- dictionary form (bare infinitive): do /du:/
- present tense: does /dʌz/ (3s), do (1s/p, 2s/p, 3p)
- past tense: did
- present participle: doing
- past participle: done /dʌn/
Auxiliary for the "simple" past & present
do is the auxiliary verb marking the simple past and present.
- It is used both in negative and interrogative sentences to fuse with the grammatical markers of time and person.
- —Does it work?
- ——It doesn't seem to...
- —Strange. It worked yesterday.
- ——Did it? Maybe I just don't know how it works.
- In affirmative sentences it is not required. It can however be used emphatically (in contrastives and tag questions for example).
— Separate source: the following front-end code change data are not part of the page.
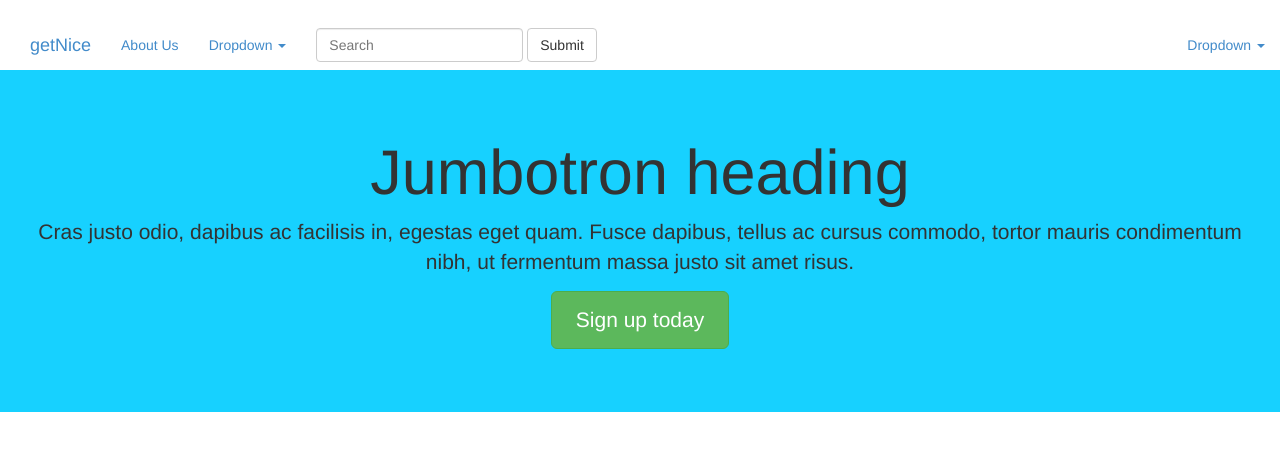
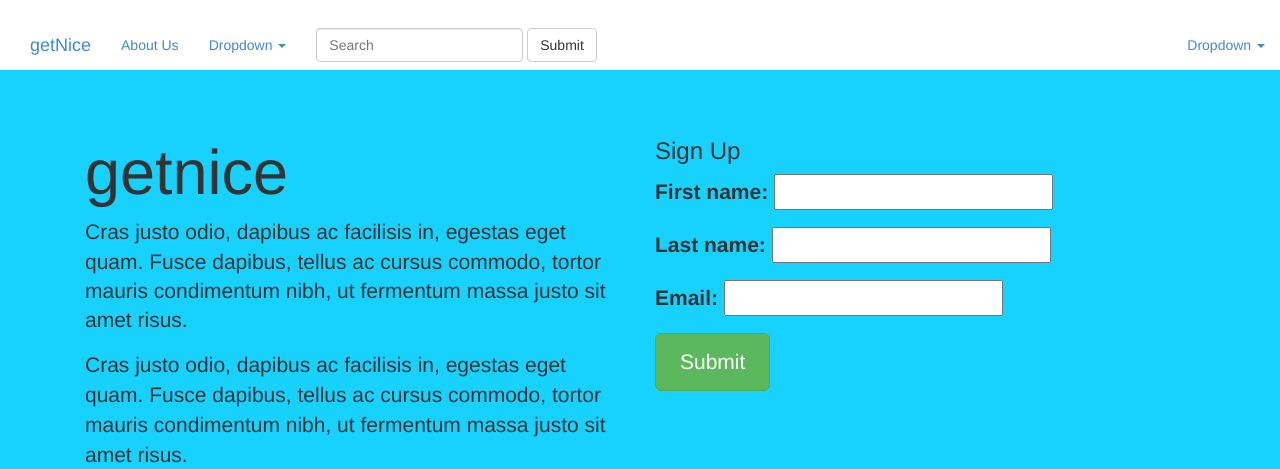
Before and after one commit to laurenelle/getnice, a Django app: template static/templates/signup.html in a window 1280 px wide. Shown: the top 469 px of the page. Run offline with Django 3.2, Linux system fonts and the light colour scheme; the template is opened without the code that fills it: values that come from a table or form of the project are taken from there, others are empty; parts of the project's set-up code (start-up, migrations or seed data) failed here and were passed over; some libraries are stand-ins or nearby versions.

Commit message:
changes layout of signup page

```diff
--- a/static/static/css/custom.css
+++ b/static/static/css/custom.css
@@ -1,3 +1,8 @@
 .jumbotron{
   background-color: #17D1FF;
 }
+
+.col-centered{
+float: none;
+margin: 0 auto;
+}
--- a/static/static/css/jumbotron.css
+++ b/static/static/css/jumbotron.css
@@ -43,7 +43,7 @@ body {
 
 /* Main marketing message and sign up button */
 .jumbotron {
-  text-align: center;
+  text-align: left;
   border-bottom: 1px solid #e5e5e5;
 }
 .jumbotron .btn {
--- a/static/templates/signup.html
+++ b/static/templates/signup.html
@@ -1,15 +1,32 @@
 {% extends 'base.html' %}
 
 {% block jumbotron %}
+
 <div class="jumbotron">
-  <h1>Jumbotron heading</h1>
-  <p class="lead">Cras justo odio, dapibus ac facilisis in, egestas eget quam. Fusce dapibus, tellus ac cursus commodo, tortor mauris condimentum nibh, ut fermentum massa justo sit amet risus.</p>
-  <p><a class="btn btn-lg btn-success" href="#" role="button">Sign up today</a></p>
+  <div class="container">
+    <div class='col-sm-6'>
+      <h1>getnice</h1>
+      <p class="lead">Cras justo odio, dapibus ac facilisis in, egestas eget quam. Fusce dapibus, tellus ac cursus commodo, tortor mauris condimentum nibh, ut fermentum massa justo sit amet risus.</p>
+      <p>Cras justo odio, dapibus ac facilisis in, egestas eget quam. Fusce dapibus, tellus ac cursus commodo, tortor mauris condimentum nibh, ut fermentum massa justo sit amet risus.
+      </p>
+    </div>
+
+
+    <div class="col-sm-6">
+      <h3>Sign Up</h3>
+      <form method='POST' action=''> {% csrf_token %}
+        {{ form.as_p}}
+        <input type='submit' class='btn btn-lg btn-success'>
+      </form>
+    </div>
+
+  </div>
 </div>
+
 {% endblock %}
 
 {% block content %}
-<div class="col-lg-6">
+<div class="col-lg-6 col-centered">
   <h1></h1>
   <!--<form action="https://www.paypal.com/cgi-bin/webscr" method="post" target="_top" >
     <input type="hidden" name="cmd" value="_s-xclick">
@@ -27,11 +44,5 @@
   </form>
 
 </div>
-<div class="col-lg-6">
-  <h1>Sign Up</h1>
-  <form method='POST' action=''> {% csrf_token %}
-    {{ form.as_p}}
-    <input type='submit' class='btn btn-lg'>
-  </form>
-</div>
+
 {% endblock %}
```
Also changed, not shown: 2 other files.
- —I remember you said they didn't care. In the end, they did care, did they? Well, well...
- It is also used to refer to the previous main verb in discourse.
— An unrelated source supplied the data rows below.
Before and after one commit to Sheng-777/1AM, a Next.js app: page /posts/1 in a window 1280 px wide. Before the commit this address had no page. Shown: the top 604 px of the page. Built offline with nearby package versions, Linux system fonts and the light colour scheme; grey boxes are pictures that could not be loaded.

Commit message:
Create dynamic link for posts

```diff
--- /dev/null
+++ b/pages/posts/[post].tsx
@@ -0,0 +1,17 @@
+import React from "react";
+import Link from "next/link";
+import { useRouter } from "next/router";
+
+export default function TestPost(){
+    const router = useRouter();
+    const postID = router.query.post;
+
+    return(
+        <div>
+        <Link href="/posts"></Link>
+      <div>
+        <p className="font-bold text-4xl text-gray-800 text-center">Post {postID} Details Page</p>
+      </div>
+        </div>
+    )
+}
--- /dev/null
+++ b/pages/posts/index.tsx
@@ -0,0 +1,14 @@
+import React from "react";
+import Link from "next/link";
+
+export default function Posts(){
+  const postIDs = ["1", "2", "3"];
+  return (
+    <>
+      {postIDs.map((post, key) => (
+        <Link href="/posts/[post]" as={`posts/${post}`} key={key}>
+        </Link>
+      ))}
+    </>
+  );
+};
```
- —I gave you the keys yesterday.
- ——No you didn't.
- —Yes I did. Look. They're right over there on your desk.
Lightweight lexical verb
A sentence like, "yes, let's do that" takes its meaning from the preceding context.
- Shall we make dinner?
- We could just leave this until tomorrow.
- We could survey a couple hundred people and see what they think before making a decision.
Make or Do?
Generally you do repetitive tasks -- the focus is on the activity, but when you make something you create it -- the focus is on the product.